What is the procedure of a civil case?
By Swatee Shukla
Difference between civil and criminal procedure- Civil procedure captures the body of law that sets out the rules and standards that courts must follow when adjudicating civil lawsuits. These rules govern a vast array of procedures like how a civil lawsuit may be commenced, the types of pleadings, applications, and orders allowed in civil cases, the timing and manner of depositions and discovery of disclosure, the conduct of trials, the process of judgment, etc. a civil lawsuit pertains to private rights and as a contrast to the criminal lawsuit is always initiated by private individuals for their benefit, rather than to punish the individual.
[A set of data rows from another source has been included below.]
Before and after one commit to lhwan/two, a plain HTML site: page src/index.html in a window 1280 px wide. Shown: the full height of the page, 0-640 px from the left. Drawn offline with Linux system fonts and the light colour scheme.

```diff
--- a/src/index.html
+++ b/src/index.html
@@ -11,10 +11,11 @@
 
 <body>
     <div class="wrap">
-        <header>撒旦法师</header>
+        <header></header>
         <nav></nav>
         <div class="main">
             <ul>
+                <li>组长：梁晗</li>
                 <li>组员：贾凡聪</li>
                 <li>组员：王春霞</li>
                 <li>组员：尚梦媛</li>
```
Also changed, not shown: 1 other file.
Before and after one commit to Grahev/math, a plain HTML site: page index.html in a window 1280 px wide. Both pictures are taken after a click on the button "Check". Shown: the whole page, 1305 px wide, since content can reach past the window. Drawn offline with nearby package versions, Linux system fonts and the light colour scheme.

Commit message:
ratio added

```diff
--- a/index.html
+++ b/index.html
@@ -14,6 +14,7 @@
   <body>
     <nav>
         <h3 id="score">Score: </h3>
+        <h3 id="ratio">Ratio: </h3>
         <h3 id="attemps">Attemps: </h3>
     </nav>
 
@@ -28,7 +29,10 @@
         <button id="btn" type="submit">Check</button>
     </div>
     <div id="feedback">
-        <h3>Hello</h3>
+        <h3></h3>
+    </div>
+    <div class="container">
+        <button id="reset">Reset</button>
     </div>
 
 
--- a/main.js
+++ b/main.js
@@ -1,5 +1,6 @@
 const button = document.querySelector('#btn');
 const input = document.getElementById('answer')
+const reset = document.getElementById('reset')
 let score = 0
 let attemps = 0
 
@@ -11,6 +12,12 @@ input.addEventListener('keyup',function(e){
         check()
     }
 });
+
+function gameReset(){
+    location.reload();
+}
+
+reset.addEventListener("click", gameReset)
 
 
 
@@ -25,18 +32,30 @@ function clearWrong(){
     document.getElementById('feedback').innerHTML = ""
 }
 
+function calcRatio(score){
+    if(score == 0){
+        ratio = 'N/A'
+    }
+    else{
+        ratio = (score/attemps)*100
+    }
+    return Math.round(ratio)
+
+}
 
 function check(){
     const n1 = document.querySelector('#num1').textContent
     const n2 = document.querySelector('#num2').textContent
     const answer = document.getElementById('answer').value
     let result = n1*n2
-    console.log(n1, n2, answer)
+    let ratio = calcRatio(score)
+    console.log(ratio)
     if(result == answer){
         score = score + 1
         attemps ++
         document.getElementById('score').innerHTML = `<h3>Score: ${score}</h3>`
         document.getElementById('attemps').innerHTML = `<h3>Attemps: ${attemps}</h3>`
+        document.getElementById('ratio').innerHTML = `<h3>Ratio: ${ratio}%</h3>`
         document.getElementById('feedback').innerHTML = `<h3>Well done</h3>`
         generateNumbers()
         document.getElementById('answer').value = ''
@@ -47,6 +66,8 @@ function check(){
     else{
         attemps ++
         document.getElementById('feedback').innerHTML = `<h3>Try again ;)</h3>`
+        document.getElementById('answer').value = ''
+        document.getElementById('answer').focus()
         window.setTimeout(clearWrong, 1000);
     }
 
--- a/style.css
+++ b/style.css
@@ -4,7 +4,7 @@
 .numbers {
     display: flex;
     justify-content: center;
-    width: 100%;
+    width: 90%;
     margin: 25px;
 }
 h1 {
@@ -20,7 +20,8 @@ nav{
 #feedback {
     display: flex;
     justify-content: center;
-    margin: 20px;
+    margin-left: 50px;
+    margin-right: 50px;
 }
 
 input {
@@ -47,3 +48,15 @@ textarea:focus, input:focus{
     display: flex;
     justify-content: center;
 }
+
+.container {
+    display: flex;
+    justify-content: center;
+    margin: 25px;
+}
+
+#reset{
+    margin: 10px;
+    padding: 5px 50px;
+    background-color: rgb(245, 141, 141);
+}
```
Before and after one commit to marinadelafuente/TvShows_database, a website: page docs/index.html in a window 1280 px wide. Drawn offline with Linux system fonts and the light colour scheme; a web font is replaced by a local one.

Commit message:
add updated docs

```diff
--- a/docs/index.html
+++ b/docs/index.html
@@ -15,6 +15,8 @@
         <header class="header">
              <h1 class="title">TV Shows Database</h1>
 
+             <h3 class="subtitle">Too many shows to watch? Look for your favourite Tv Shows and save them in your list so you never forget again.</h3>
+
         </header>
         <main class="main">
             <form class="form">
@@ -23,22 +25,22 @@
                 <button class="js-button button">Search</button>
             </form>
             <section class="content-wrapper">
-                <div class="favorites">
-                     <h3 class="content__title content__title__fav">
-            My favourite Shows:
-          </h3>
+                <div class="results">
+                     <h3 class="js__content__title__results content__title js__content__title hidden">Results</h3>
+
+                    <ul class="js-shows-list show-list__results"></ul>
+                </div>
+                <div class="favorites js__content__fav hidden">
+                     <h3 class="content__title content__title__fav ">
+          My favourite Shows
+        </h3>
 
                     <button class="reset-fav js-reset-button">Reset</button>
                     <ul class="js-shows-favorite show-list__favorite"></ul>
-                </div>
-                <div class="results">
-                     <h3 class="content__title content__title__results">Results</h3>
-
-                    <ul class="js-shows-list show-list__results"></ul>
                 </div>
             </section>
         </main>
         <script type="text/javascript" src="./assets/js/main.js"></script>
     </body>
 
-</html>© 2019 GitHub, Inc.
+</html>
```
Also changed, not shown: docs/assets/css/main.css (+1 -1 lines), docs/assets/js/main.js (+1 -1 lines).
A criminal lawsuit on other hand is mostly initiated by the state against an individual in order to punish him. The institution of a civil suit starts with the filing of the plaint. Plaint is a statement of claim, a document, or a memorial that is pleading of the plaintiff.
The civil procedure in India is governed by the civil procedure code of 1908 (CPC or code). The code may be broadly divided into two parts, the first containing 158 sections called the body of the code and the second, containing 51 orders in schedule I, called the rules. The first part lays down the general principles and creates jurisdiction, while the second contains provisions that relate to procedure and indicate the mode in which jurisdiction created by the body of the code has to be exercised.
Various stages- the first stage of a civil case starts from the filing of a suit, presentation of the plaint in the court is the first step or starting point of all the pleadings in a case in India. one party files a suit in civil court then consideration of plaint by the case takes place, and if the court finds it reasonable, the second stage takes place i.e. issuance of summons. Every suit is instituted after the presentation of the plaint in a prescribed manner.
After summons are issued to the defended there are two possibilities, either defended appears or the defendant does not appear. If the defendant does not appear, the plaintiff requests an ex-parte decree. (Ex- parte is used to refer to motions for orders that can be granted without waiting for a response from the other side). Further, after recording evidence on the plaintiff and arguments of the plaintiff judgment are passed. Now let’s see what happens when the defendant appears. Defendant has to file a written statement (reply in defense within 30 to 90 days, along with supporting documents evidence. The next stage is the filing of a reply to the written statement of the defendant by the plaintiff, this is called replication by the plaintiff. Then the examination of parties by the court takes place to ascertain from each party or his pleader whether he admits or denies such allegations of facts as made in the plaint and written statement. Then the stages of admission of documents filed by both the parties, production of documents, and framing of issues by court take place. And these issues are the backbone of the suit. After the framing of issues parties shall present in the court a list of witnesses whom they propose to call. And then after the examination of witnesses and recording of witnesses and arguments by both parties, the judgment and decree by the court are passed. Now, the other party against whom the judgment is passed can appeal to a higher court within a specified time, if he does not file an appeal then the final stage takes place i.e. execution of the decree for enforcement of the decree/judgment of the court.